[[ Data listing, beginning ]]

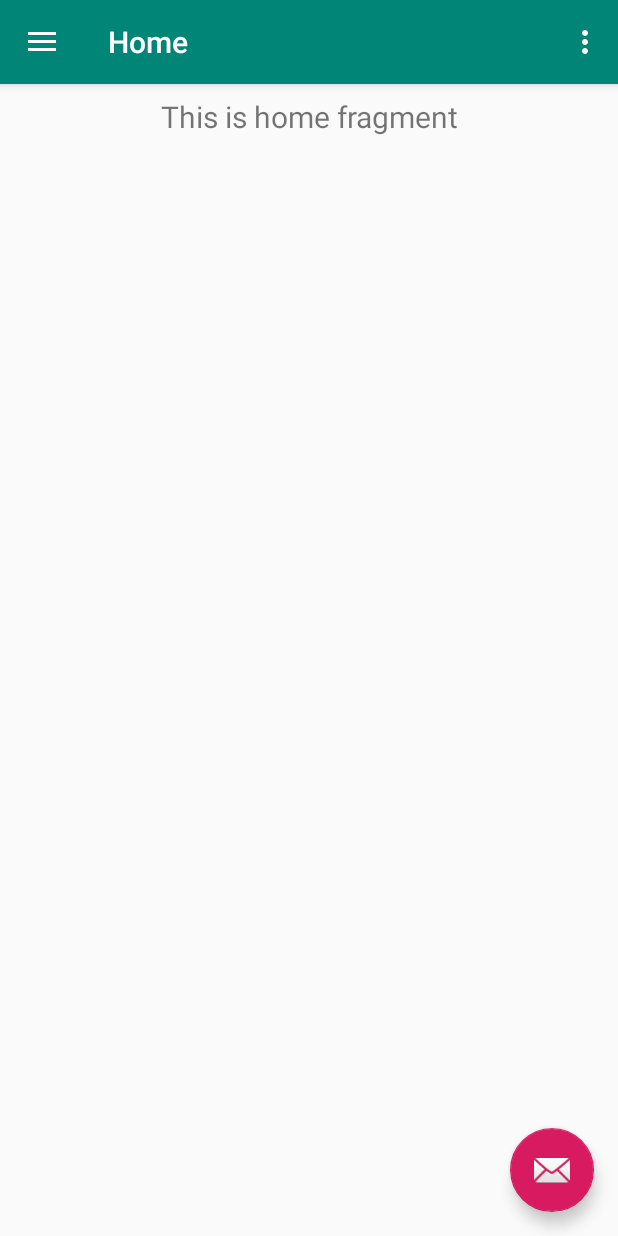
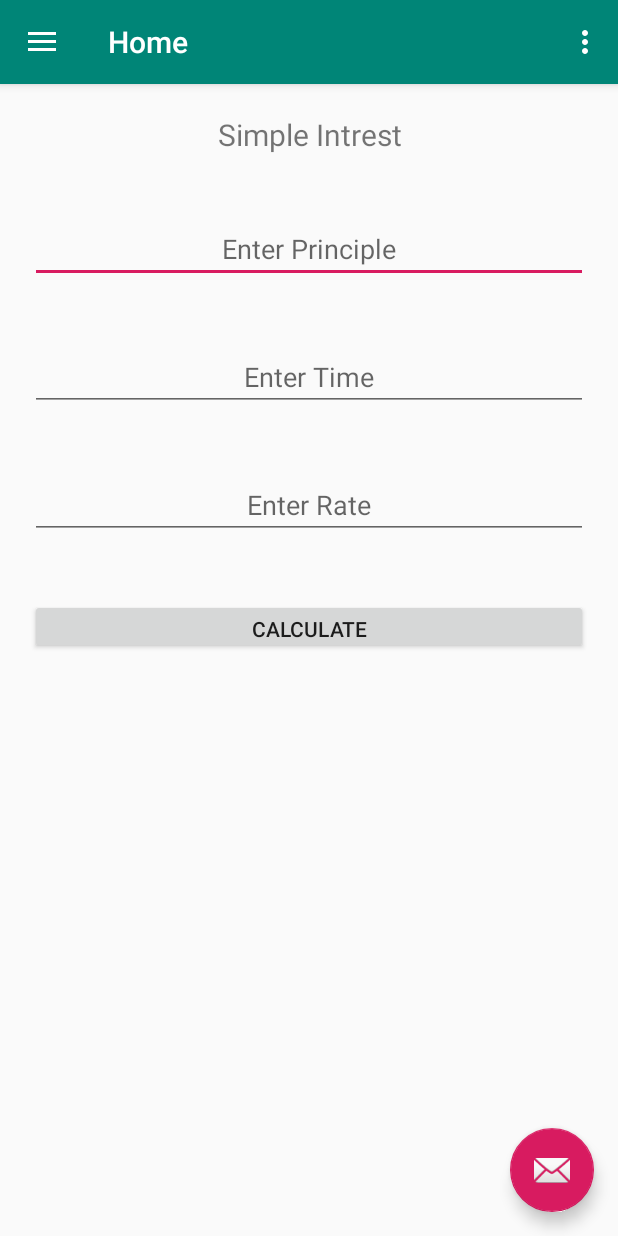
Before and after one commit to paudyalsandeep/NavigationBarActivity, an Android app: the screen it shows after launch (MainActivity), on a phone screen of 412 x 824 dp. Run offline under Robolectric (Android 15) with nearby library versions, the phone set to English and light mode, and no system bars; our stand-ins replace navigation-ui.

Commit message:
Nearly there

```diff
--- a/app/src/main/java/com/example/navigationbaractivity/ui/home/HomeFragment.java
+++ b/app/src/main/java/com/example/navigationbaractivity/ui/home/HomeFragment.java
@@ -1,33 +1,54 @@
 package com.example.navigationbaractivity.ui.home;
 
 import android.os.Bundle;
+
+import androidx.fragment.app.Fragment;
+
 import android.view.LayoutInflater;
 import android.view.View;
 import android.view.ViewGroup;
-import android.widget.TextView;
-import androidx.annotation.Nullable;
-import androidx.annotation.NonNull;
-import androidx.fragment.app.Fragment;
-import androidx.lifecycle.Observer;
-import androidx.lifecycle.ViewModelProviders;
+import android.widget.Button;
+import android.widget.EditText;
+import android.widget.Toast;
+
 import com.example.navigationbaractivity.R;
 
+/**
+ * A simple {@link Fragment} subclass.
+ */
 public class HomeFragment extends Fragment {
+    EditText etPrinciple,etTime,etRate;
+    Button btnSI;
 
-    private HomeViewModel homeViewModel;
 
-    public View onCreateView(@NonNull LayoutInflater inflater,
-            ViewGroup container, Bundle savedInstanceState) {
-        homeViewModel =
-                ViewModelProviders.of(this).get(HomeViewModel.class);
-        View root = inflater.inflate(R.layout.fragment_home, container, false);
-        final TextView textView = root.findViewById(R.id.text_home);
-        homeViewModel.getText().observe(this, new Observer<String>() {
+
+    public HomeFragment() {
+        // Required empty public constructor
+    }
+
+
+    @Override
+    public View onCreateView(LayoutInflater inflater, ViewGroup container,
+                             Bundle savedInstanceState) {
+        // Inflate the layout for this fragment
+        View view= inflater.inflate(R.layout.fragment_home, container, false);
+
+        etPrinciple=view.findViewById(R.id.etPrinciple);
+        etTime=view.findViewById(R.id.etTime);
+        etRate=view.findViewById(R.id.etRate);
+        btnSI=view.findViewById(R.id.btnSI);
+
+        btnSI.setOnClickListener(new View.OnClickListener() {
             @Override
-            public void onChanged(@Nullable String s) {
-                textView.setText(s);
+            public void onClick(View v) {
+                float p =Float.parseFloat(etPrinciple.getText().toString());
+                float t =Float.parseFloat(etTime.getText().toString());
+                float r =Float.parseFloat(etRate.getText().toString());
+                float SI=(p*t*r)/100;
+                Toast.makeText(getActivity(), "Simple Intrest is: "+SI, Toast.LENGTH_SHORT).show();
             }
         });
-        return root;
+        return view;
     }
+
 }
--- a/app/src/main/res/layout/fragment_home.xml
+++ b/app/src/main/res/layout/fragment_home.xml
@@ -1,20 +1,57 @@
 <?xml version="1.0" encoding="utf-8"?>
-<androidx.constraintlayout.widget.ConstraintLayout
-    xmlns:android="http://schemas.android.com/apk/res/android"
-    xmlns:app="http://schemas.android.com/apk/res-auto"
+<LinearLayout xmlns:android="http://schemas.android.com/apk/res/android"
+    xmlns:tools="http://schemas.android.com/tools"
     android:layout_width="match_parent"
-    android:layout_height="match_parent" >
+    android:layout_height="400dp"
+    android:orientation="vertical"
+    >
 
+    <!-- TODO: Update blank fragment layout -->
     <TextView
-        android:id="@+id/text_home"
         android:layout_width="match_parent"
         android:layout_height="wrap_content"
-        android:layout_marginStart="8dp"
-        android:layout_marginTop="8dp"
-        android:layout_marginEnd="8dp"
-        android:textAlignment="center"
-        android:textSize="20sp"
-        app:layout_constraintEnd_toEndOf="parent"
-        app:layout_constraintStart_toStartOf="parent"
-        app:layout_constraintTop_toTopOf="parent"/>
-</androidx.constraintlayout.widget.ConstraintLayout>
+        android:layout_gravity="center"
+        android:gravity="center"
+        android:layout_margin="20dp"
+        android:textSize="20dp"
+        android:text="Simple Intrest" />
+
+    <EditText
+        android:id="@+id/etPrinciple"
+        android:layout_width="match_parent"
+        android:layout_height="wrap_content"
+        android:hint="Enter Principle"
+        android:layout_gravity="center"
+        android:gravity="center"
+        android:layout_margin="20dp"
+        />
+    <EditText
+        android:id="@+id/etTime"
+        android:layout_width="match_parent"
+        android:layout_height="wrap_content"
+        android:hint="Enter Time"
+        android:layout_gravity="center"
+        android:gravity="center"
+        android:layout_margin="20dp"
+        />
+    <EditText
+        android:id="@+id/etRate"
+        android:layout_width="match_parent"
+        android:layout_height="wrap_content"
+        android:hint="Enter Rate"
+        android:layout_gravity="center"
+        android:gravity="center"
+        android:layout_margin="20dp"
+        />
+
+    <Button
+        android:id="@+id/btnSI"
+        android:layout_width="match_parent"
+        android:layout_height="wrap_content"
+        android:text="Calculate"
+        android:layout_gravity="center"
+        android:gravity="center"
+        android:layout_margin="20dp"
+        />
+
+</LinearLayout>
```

[[ Data listing, end ]]

◆ Work order ◆
Using the records, work out how many lines include "getText", and reply with that number alone.

◆ Output of the task ◆
4